    4. "[You] raise your own point of view and logic to a fetish. ..." (3:45 PM).

    5. "[Y]ou refuse to bend from that orthodoxy when presented with conflicting or difficult data" (3:45 PM).

    6. "You live in a black-and-white world of your own making while the rest of us live in a world full of shades of grey" (3:45 PM).

    7. "You attempt to insult me by denigrating my profession?!" (3:45 PM). [Q: Where? When?]

    For Victor Mendolia who perhaps doesn't understand what the phrase means, the following definition for "ad hominem" is from "":

    "As the principal meaning of the preposition ad suggests, the homo of ad hominem was originally the person to whom an argument was addressed, not its subject. The phrase denoted an argument designed to appeal to the listener's emotions rather than to reason .... The phrase now chiefly describes an argument based on the failings of an adversary rather than on the merits of the case ..."

    Make no mistake that my arguments were addressed above. Further, it's not hard to predict that an actual and present petrochemical contamination at our waterfront - and the city's strenuous efforts to conceal the issue, recently renewed - probably will never be addressed.

    The exhaustible lesson of life in Hudson: don't challenge the powers lest you be smeared.

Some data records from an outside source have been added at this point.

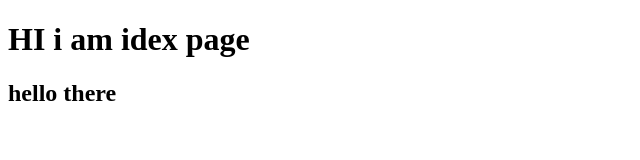
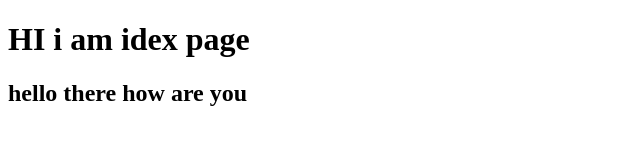
Before and after one commit to rekhadhana/git-github, a plain HTML site: page index.html in a window 1280 px wide. Shown: the whole page, without its empty margins (0-640 px from the left). Drawn offline with Linux system fonts and the light colour scheme.

Commit message:
Update index.html

```diff
--- a/index.html
+++ b/index.html
@@ -9,6 +9,6 @@
 <body>
     <h1>HI i am idex page</h1>
 
-    <h2>hello there</h2>
+    <h2>hello there how are you</h2>
 </body>
 </html>
```
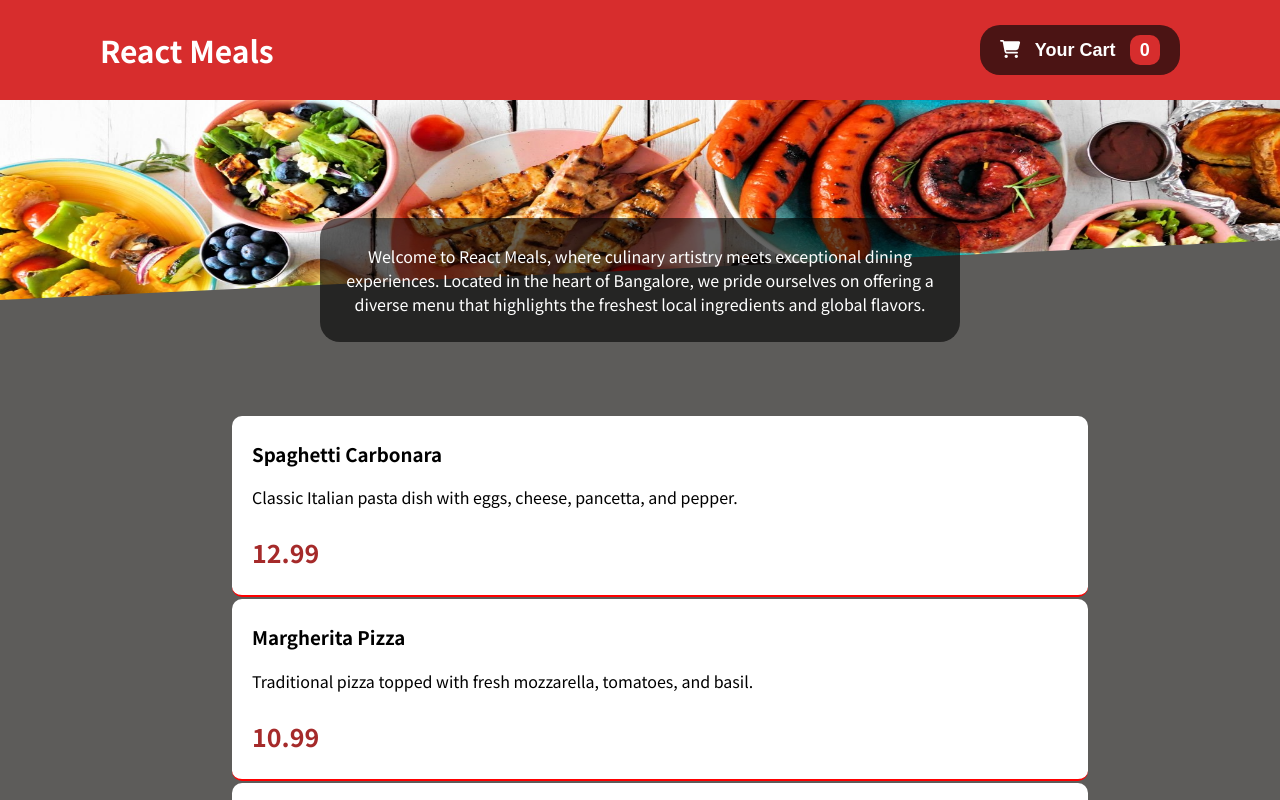
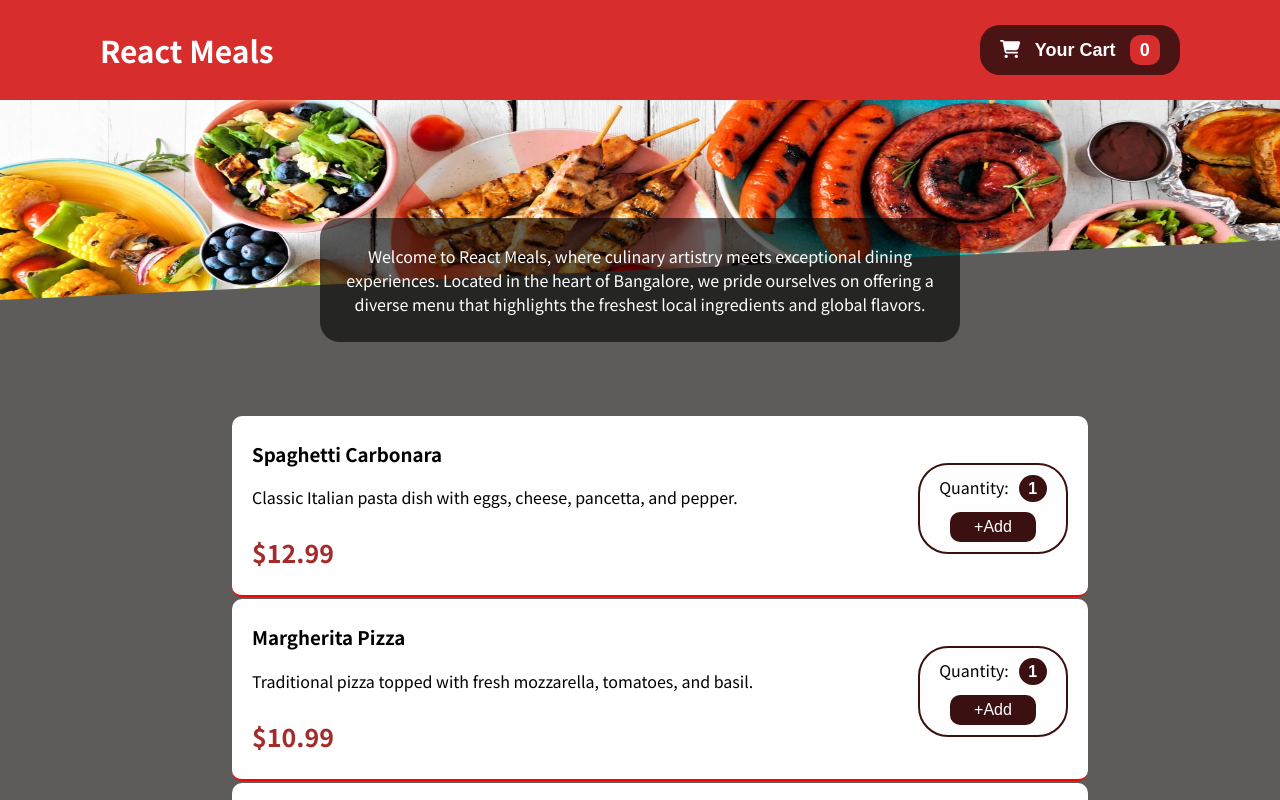
Before and after one commit to Abdulrahiman7/Restaurant-website, a React (Create React App) app: page / in a window 1280 px wide. Shown: the top 800 px of the page. Built offline with nearby package versions, Linux system fonts and the light colour scheme.

Commit message:
added add to cart form

```diff
--- /dev/null
+++ b/src/components/Meals/AddMealForm.css
@@ -0,0 +1,33 @@
+.addToCartForm{
+    width: 150px;
+    display: grid;
+    justify-content: space-evenly;
+    align-items:center;
+    background-color: rgb(254, 254, 254);
+    padding: 10px;
+    border-radius: 30px;
+    color: rgb(0, 0, 0);
+    height: 70%;
+    border: 2px solid rgb(59, 16, 16);
+}
+.addToCartForm select {
+    appearance: none; /* Remove the default arrow */
+    -webkit-appearance: none; /* For Safari */
+    -moz-appearance: none; /* For Firefox */
+
+    padding: 5px; /* Add padding */
+    font-size: 16px; /* Font size */
+    background-color: rgb(59, 16, 16); /* Background color */
+
+    cursor: pointer;
+    border: none;
+     border-radius: 32px;
+     color:white;
+     font-weight: 800;
+     text-align: center;
+     margin-left: 10px;
+}
+
+.quantity-selector{
+    justify-self: unset;
+}
--- /dev/null
+++ b/src/components/Meals/AddMealForm.jsx
@@ -0,0 +1,31 @@
+import React, { useState } from 'react'
+import Button from '../UI/Button'
+import "./AddMealForm.css";
+const AddMealForm = () => {
+  const [quantitySelected, setQuantitySelected]=useState(1);
+  const quantitySelectedHandler=(event)=>{
+    setQuantitySelected(event.target.value);
+  }
+  const formSubmitHandler=(event)=>{
+
+  }
+  return (
+
+        <form onSubmit={formSubmitHandler} className='addToCartForm'>
+          <div className='quantity-selector'>
+          <label htmlFor="quantity">Quantity:</label>
+          <select id="quantity" value={quantitySelected} onChange={quantitySelectedHandler}>
+                {Array.from({ length: 10 }, (_, index) => (
+                    <option key={index + 1} value={index + 1}>
+                        {index + 1}
+                    </option>
+                ))}
+            </select>
+          </div>
+          <Button type="submit" className="addToCartButton">+Add</Button>
+        </form>
+
+  )
+}
+
+export default AddMealForm
--- a/src/components/Meals/Meals.css
+++ b/src/components/Meals/Meals.css
@@ -7,6 +7,9 @@ li{
     margin-bottom: 2px;
     border-radius: 10px;
     border-bottom: 2px solid red;
+    display: flex;
+    justify-content: space-between;
+    align-items: center;
 }
 .price{
     color: brown;
--- a/src/components/Meals/Meals.jsx
+++ b/src/components/Meals/Meals.jsx
@@ -1,12 +1,17 @@
 import React from 'react'
 import "./Meals.css";
+
+import AddMealForm from './AddMealForm';
 
 const Meals = (props) => {
   return (
     <li id={props.meal.id} className='meal'>
+        <div>
         <h3>{props.meal.name}</h3>
         <p>{props.meal.description}</p>
-        <h3 className='price'>{props.meal.price}</h3>
+        <h3 className='price'>${props.meal.price}</h3>
+        </div>
+        <AddMealForm></AddMealForm>
     </li>
   )
 }
--- a/src/components/Meals/MealsList.jsx
+++ b/src/components/Meals/MealsList.jsx
@@ -2,11 +2,13 @@ import React, { useContext } from 'react'
 import MealsContext from '../../store/meals-context'
 import Meals from './Meals';
 import "./MealsList.css";
+import Card from '../UI/Card';
 
 const MealsList = () => {
     const meals=useContext(MealsContext);
   return (
     <div className='meals'>
+        <Card className="meals">
         <ul>
             {
                 meals.map((meal)=>
@@ -14,6 +16,7 @@ const MealsList = () => {
                 )
             }
         </ul>
+        </Card>
     </div>
   )
 }
--- /dev/null
+++ b/src/components/UI/Button.css
@@ -0,0 +1,13 @@
+button{
+    justify-self: center;
+    width: 80%;
+    background-color: rgb(59, 16, 16);
+    border:  none;
+    border-radius: 10px;
+    font-size: medium;
+    color:white;
+}
+.addToCartButton{
+    height: 30px;
+    margin-top: 10px;
+}
--- /dev/null
+++ b/src/components/UI/Button.jsx
@@ -0,0 +1,9 @@
+import React from 'react'
+import "./Button.css"
+const Button = (props) => {
+  return (
+    <button className={'button '+props.className} type={props.type || 'button'} onClick={props.onClick}> {props.children} </button>
+  )
+}
+
+export default Button
--- /dev/null
+++ b/src/components/UI/Card.jsx
@@ -0,0 +1,9 @@
+import React from 'react'
+
+const Card = (props) => {
+  return (
+    <div className={'card '+props.className}>{props.children}</div>
+  )
+}
+
+export default Card
```
Also changed, not shown: src/components/UI/Card.css (added).
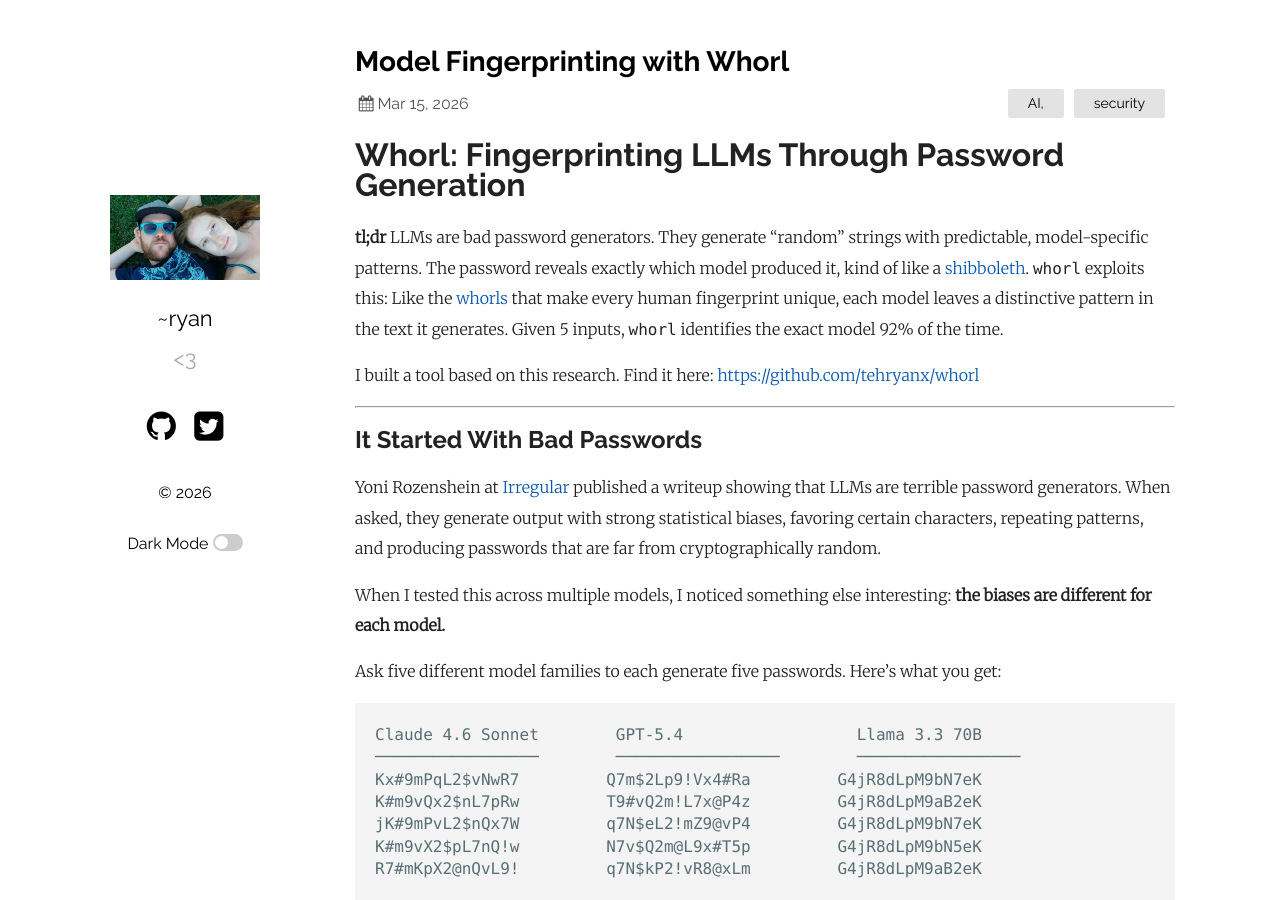
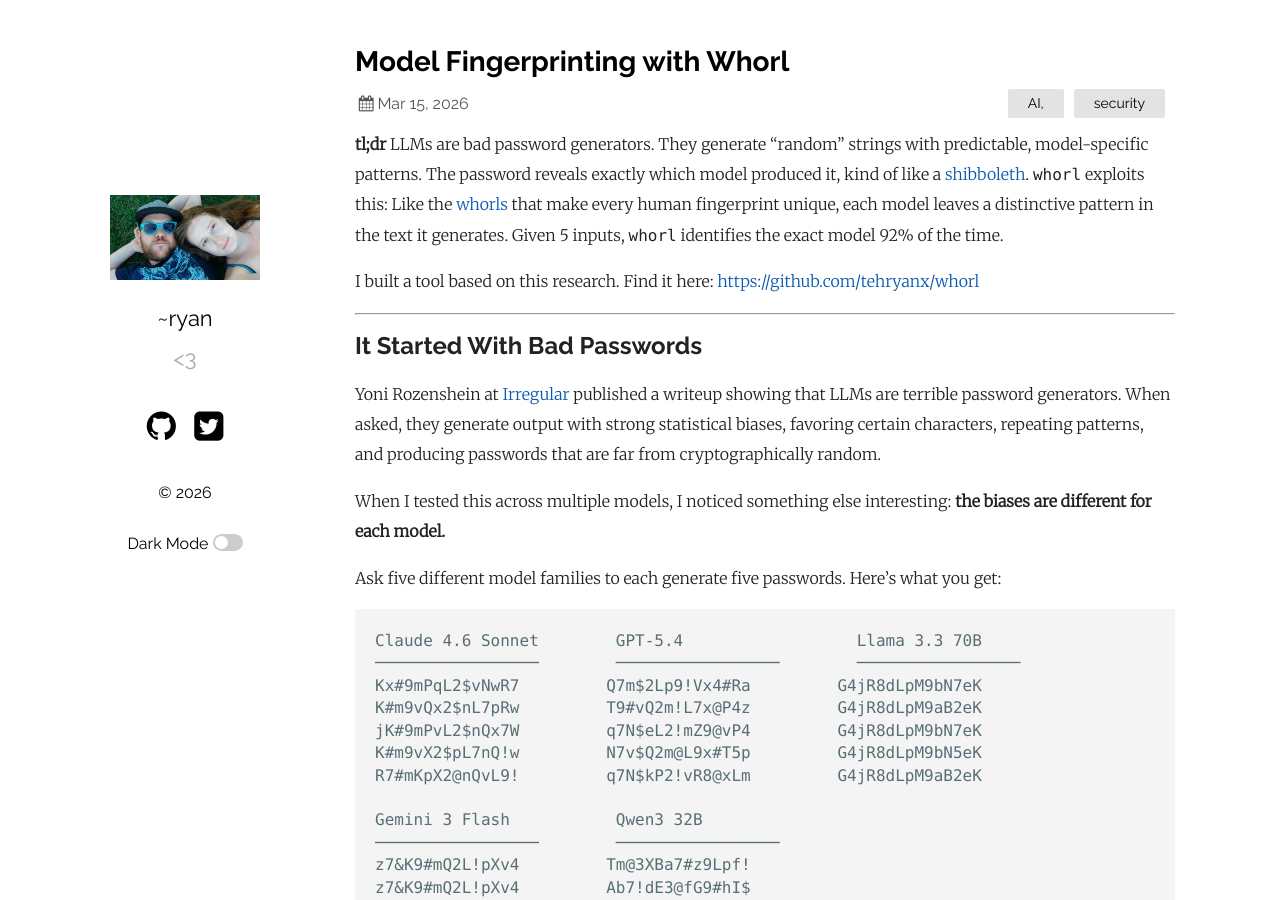
Before and after one commit to tehryanx/tehryanx.github.io, a Jekyll site: the page built from _posts/2026-03-15-Model-Fingerprinting-With-Whorl.markdown, in a window 1280 px wide and 900 px high. Built offline with Jekyll 4.4.1, drawn with Linux system fonts in a browser that asks for light colours.

Commit message:
Update 2026-03-15-Model-Fingerprinting-With-Whorl.markdown

```diff
--- a/_posts/2026-03-15-Model-Fingerprinting-With-Whorl.markdown
+++ b/_posts/2026-03-15-Model-Fingerprinting-With-Whorl.markdown
@@ -4,8 +4,6 @@ title: "Model Fingerprinting with Whorl"
 date: 2026-03-15
 categories: AI, security
 ---
-
-# Whorl: Fingerprinting LLMs Through Password Generation
 
 **tl;dr** LLMs are bad password generators. They generate "random" strings with predictable, model-specific patterns. The password reveals exactly which model produced it, kind of like a [shibboleth](https://en.wikipedia.org/wiki/Shibboleth). `whorl` exploits this: Like the [whorls](https://en.wikipedia.org/wiki/Whorl_(fingerprint)) that make every human fingerprint unique, each model leaves a distinctive pattern in the text it generates. Given 5 inputs, `whorl` identifies the exact model 92% of the time.
 
```
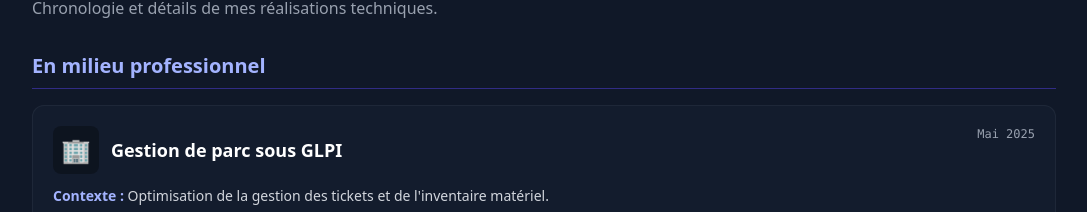
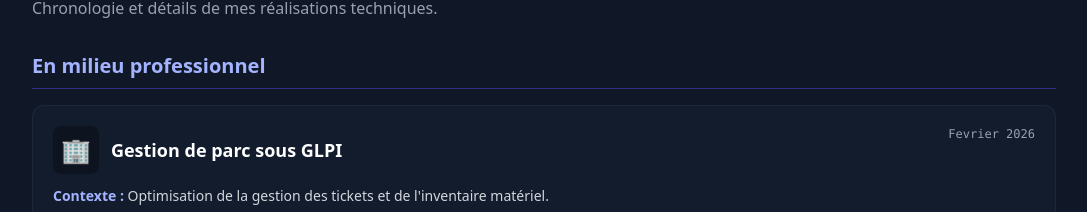
Before and after one commit to maminiainarxft/portfolio-maminiaina, a React (Vite) app: page / in a window 1280 px wide. Shown: the part 2698-2910 px from the top of the page, without its empty margins (96-1183 px from the left). Built offline with nearby package versions, Linux system fonts and the light colour scheme.

Commit message:
date modif

```diff
--- a/src/App.jsx
+++ b/src/App.jsx
@@ -19,7 +19,7 @@ const CV = {
 const proProjects = [
   {
     title: "Gestion de parc sous GLPI",
-    date: "Mai 2025",
+    date: "Fevrier 2026",
     icon: "🏢",
     context: "Optimisation de la gestion des tickets et de l'inventaire matériel.",
     interest: "Centraliser les demandes d'assistance, réduire le temps de résolution et automatiser l'inventaire via des agents.",
```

  22. Edit: "Make no mistake that my arguments were NOT addressed above"(!).